We note with sadness the passing of Eugene N. "Nick" Zeigler of Florence, who spent a lifetime leading the development of and supporting the arts and education in his local community and in South Carolina. As a state Senator, Zeigler wrote and sponsored the legislation that created the South Carolina Arts Commission in 1967. He helped create the Florence Little Theatre in 1939 and the Florence Symphony in 1950 and founded the Florence Fine Arts Council in 1954. As president of the Florence Museum, he championed the organization's move to its present location in 1953. He was also a playwright, author, historian and civil rights advocate. Zeigler was one of the first four recipients of the Elizabeth O'Neill Verner Awards presented by the S.C. Arts Commission in 1972. An excerpt from "Marking 40 Years and Moving Forward" (a history of the S.C. Arts Commission): "On Oct. 28, 1965, Gov. Robert E. McNair issued Executive Order No. 5, creating the South Carolina Inter-Agency Council on Arts and Humanities, chaired by E. N. "Nick" Zeigler of Florence.

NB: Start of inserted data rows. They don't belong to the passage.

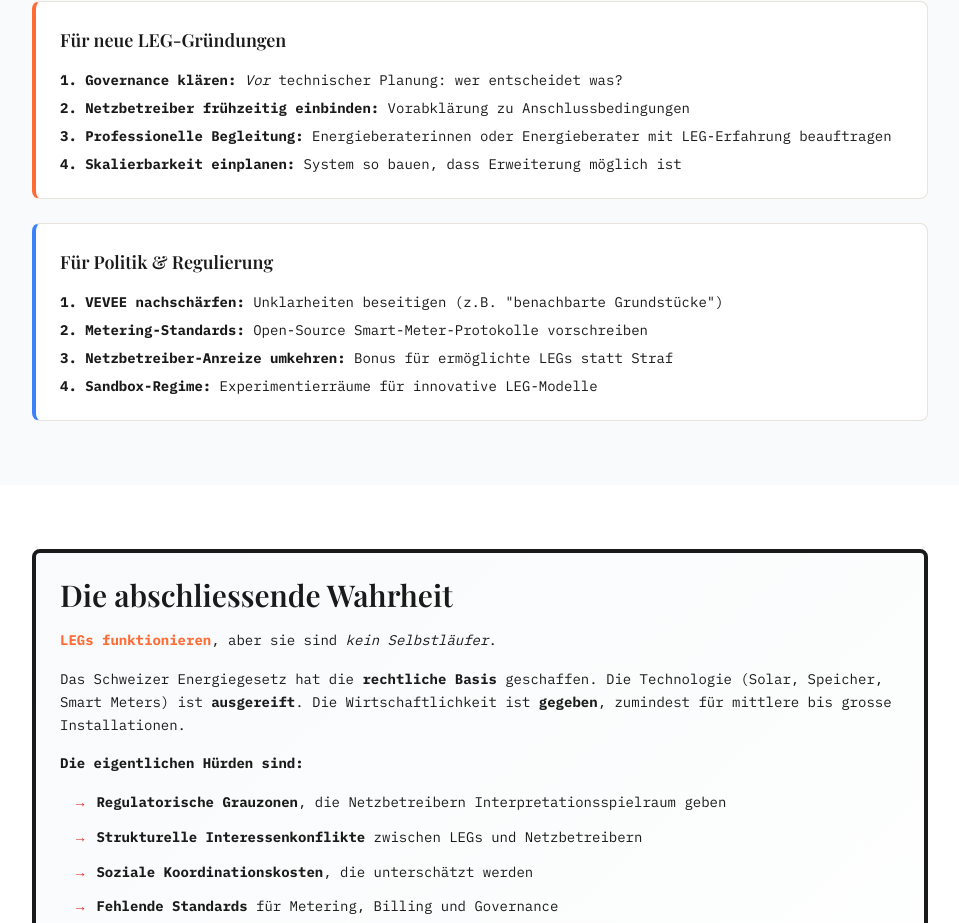
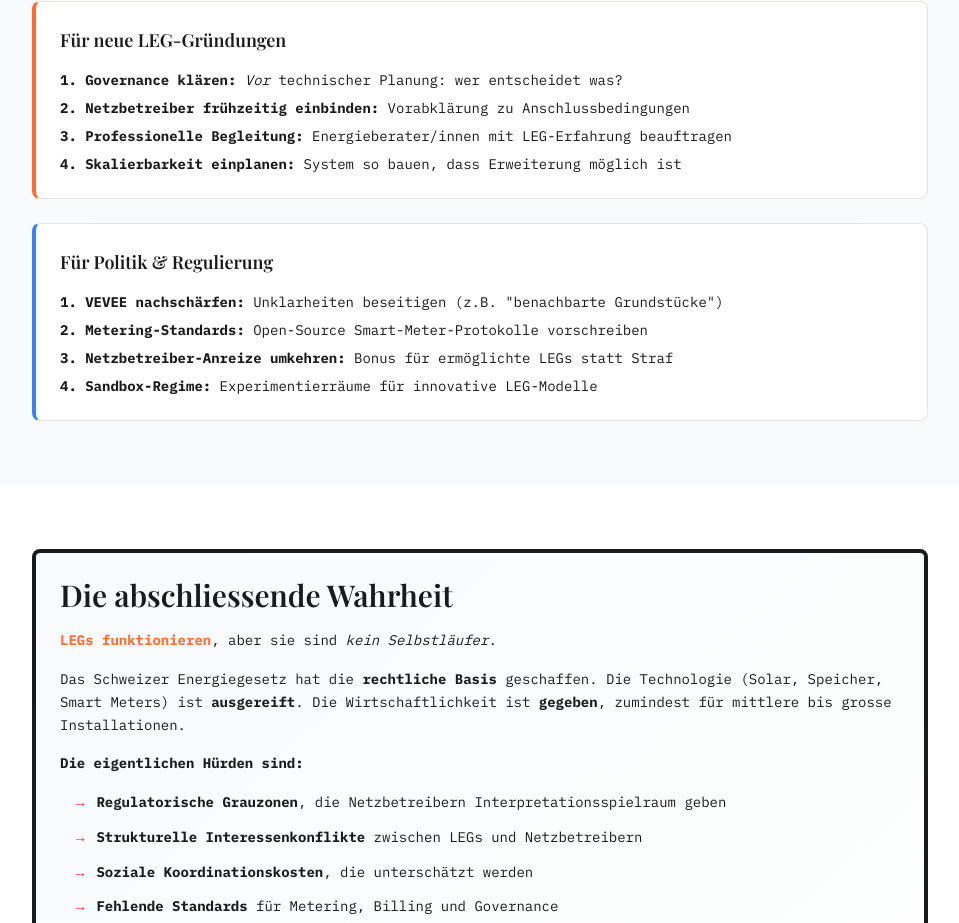
Before and after one commit to wgusta/sihlhack, a Next.js app: page /leg in a window 1280 px wide. Shown: the part 5938-6861 px from the top of the page, without its empty margins (160-1119 px from the left). Built offline with nearby package versions, Linux system fonts and the light colour scheme.

Commit message:
Copy: gendering /innen style

```diff
--- a/app/about/page.tsx
+++ b/app/about/page.tsx
@@ -573,7 +573,7 @@ export default function AboutPage() {
                   </p>
                   <p>
                     Gemäss <strong className="text-white">Art. 2 URG</strong> (Schweizer Urheberrechtsgesetz) entstehen Urheberrechte automatisch bei der Schöpfung eines Werks.
-                    Du als Entwicklerin oder Entwickler bist und bleibst der <strong className="text-white">Urheber</strong> deines Codes.
+                    Du als Entwickler/in bist und bleibst der <strong className="text-white">Urheber</strong> deines Codes.
                   </p>
                   <p>
                     sihlhack verwendet ein <strong className="text-thermal-orange">Dual-Lizenz-Modell</strong>:
--- a/app/leg/page.tsx
+++ b/app/leg/page.tsx
@@ -410,7 +410,7 @@ export default function LEGPage() {
                 <CardContent className="text-sm font-mono space-y-2">
                   <p><strong>1. Governance klären:</strong> <em>Vor</em> technischer Planung: wer entscheidet was?</p>
                   <p><strong>2. Netzbetreiber frühzeitig einbinden:</strong> Vorabklärung zu Anschlussbedingungen</p>
-                  <p><strong>3. Professionelle Begleitung:</strong> Energieberaterinnen oder Energieberater mit LEG-Erfahrung beauftragen</p>
+                  <p><strong>3. Professionelle Begleitung:</strong> Energieberater/innen mit LEG-Erfahrung beauftragen</p>
                   <p><strong>4. Skalierbarkeit einplanen:</strong> System so bauen, dass Erweiterung möglich ist</p>
                 </CardContent>
               </Card>
--- a/app/licensing/page.tsx
+++ b/app/licensing/page.tsx
@@ -229,7 +229,7 @@ export default function LicensingPage() {
                   nicht es destabilisieren.
                 </p>
                 <p className="pt-4 border-t border-gray-200 text-xs italic">
-                  Gute Ingenieurinnen und Ingenieure begrüßen diese Regeln. Nur Grifter fürchten sie.
+                  Gute Ingenieur/innen begrüßen diese Regeln. Nur Grifter fürchten sie.
                 </p>
               </div>
               </CardContent>
--- a/app/safety/page.tsx
+++ b/app/safety/page.tsx
@@ -502,7 +502,7 @@ export default function SafetyPage() {
                   </li>
                   <li className="flex items-start gap-2">
                     <span className="text-grid-green">✓</span>
-                    <span>Professionelle Haftpflicht für vor Ort tätige Ingenieurinnen und Ingenieure</span>
+                    <span>Professionelle Haftpflicht für vor Ort tätige Ingenieur/innen</span>
                   </li>
                 </ul>
               </div>
```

The goal of the council was "to conduct a study of the arts in South Carolina" and to "...determine the potential of the arts within the state." Upon his election to the South Carolina Senate, Zeigler resigned from the council. After the council presented its findings, Sen. Zeigler introduced legislation to create the South Carolina Arts Commission. On June 7, 1967, Gov. McNair signed the legislation, and the South Carolina Arts Commission was in business." We are grateful for Zeigler's vision and his commitment to the long-range value of state support for the arts in South Carolina. Today we honor his memory. Zeigler's obituary and articles about his contributions and awards are published online. Via: SC Now, The State [caption id="attachment_1593" align="aligncenter" width="479"] Nick Zeigler (left) looks on as Gov. Robert E. McNair signs legislation creating the S.C. Arts Commission on June 7, 1967. Also shown, Marvin Trapp, who served as the Commission's first chairman.[/caption]